A new book from Oxford looks interesting: Orthodox Christianity: A Very Short Introduction, by Edward Siecienski (Stockton University). The book seems to address only Eastern, as opposed to Oriental Orthodoxy, that is, the Chalcedonian churches that derive from the Byzantine experience (Greeks, Russians, and so on), rather than the Non-Chalcedonian churches (Armenians, Copts, Ethiopians, and so on). Well, the title does say it’s a “short” introduction. Here’s the description from the publisher’s website:
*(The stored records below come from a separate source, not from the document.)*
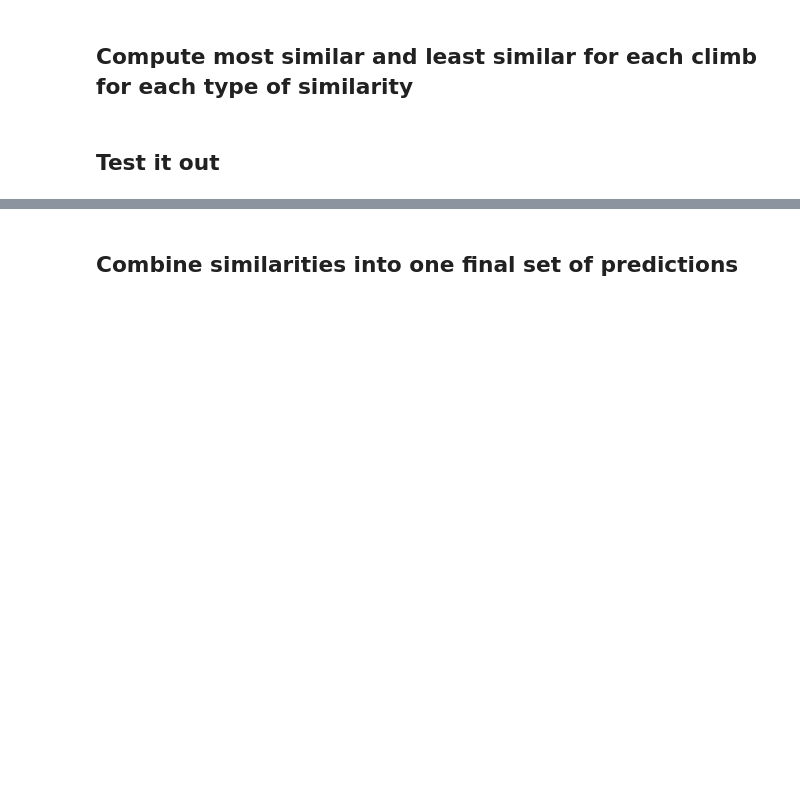
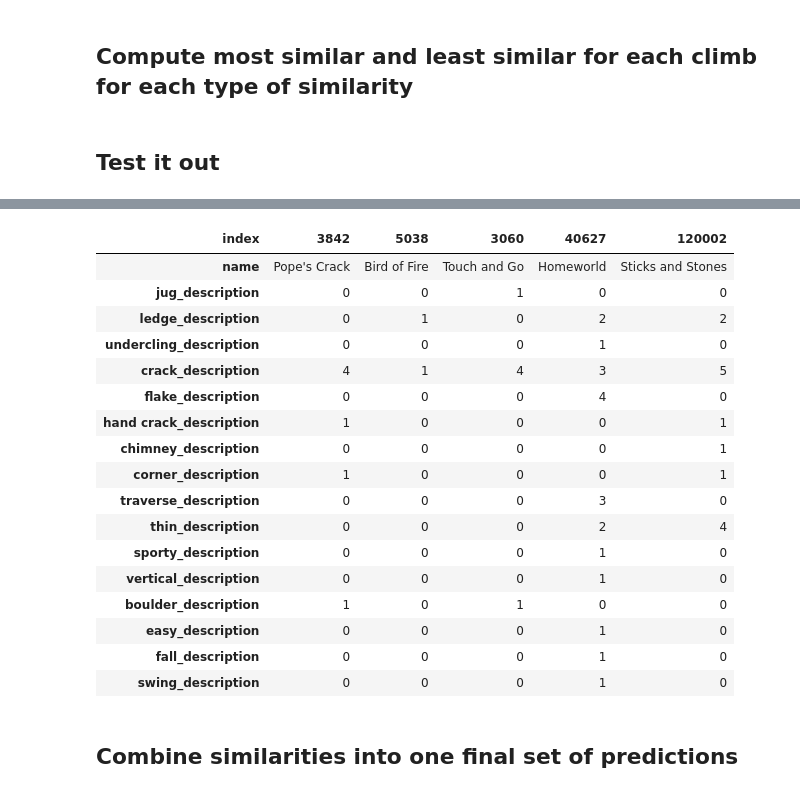
Before and after one commit to askerry/cragcrunch, a Jupyter notebook: Notebook 5. Climb Similarity.ipynb, the cells around one changed output, grey strips where cells are left out. Drawn from its saved outputs; the diff is of its cells as text; code cells hidden in the pictures; blank space fills up the shorter version.

```diff
--- a/Notebook 5. Climb Similarity.ipynb
+++ b/Notebook 5. Climb Similarity.ipynb
@@ -156,3 +190,26 @@ dissimclimbs
+# %%
+x=cdf[cdf['name'].isin(["Bird of Fire", "Pope's Crack", "Touch and Go","Homeworld","Sticks and Stones"])][['name']+[col for col in cdf.columns if '_desc' in col]].T
+# %%
+x[x.sum(axis=1)>0]
+# %% [output]
+| index | 3842 | 5038 | 3060 | 40627 | 120002 |
+| name | Pope's Crack | Bird of Fire | Touch and Go | Homeworld | Sticks and Stones |
+| jug_description | 0 | 0 | 1 | 0 | 0 |
+| ledge_description | 0 | 1 | 0 | 2 | 2 |
+| undercling_description | 0 | 0 | 0 | 1 | 0 |
+| crack_description | 4 | 1 | 4 | 3 | 5 |
+| flake_description | 0 | 0 | 0 | 4 | 0 |
+| hand crack_description | 1 | 0 | 0 | 0 | 1 |
+| chimney_description | 0 | 0 | 0 | 0 | 1 |
+| corner_description | 1 | 0 | 0 | 0 | 1 |
+| traverse_description | 0 | 0 | 0 | 3 | 0 |
+| thin_description | 0 | 0 | 0 | 2 | 4 |
+| sporty_description | 0 | 0 | 0 | 1 | 0 |
+| vertical_description | 0 | 0 | 0 | 1 | 0 |
+| boulder_description | 1 | 0 | 1 | 0 | 0 |
+| easy_description | 0 | 0 | 0 | 1 | 0 |
+| fall_description | 0 | 0 | 0 | 1 | 0 |
+| swing_description | 0 | 0 | 0 | 1 | 0 |
 # %% [markdown]
 ## Combine similarities into one final set of predictions
 # %%
```
Also changed, not shown: parts of 14 cells of this notebook, 15 other files.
To many in the West, Orthodoxy remains shrouded in mystery, an exotic and foreign religion that survived in the East following the Great Schism of 1054 that split the Christian world into two camps–Catholic and Orthodox. However, as the second largest Christian denomination, Orthodox Christianity is anything but foreign to the nearly 300 million worshippers who practice it. For them, Orthodoxy is a living, breathing reality; a way of being Christian ultimately rooted in the person of Jesus and the experience of the early Church. Whether they are Greek, Russian, or American, Orthodox Christians are united by a common tradition and faith that binds them together despite differences in culture. True, the road has not always been smooth — Orthodox history is littered with tales of schisms and divisions, of persecutions and martyrdom, from the Sack of Constantinople, capital of the Byzantine Empire and seat of the Ecumenical Patriarch, to the experience of the Russian Orthodox Church under the Soviet Union. Still, today Orthodoxy remains a vibrant part of the religious landscape, not only in those lands where it has made its historic home (Greece, Russia, the Middle East, and Eastern Europe), but also increasingly in the West. Orthodox Christianity: A Very Short Introduction explores the enduring role of this religion, and the history, beliefs, and practices that have shaped it.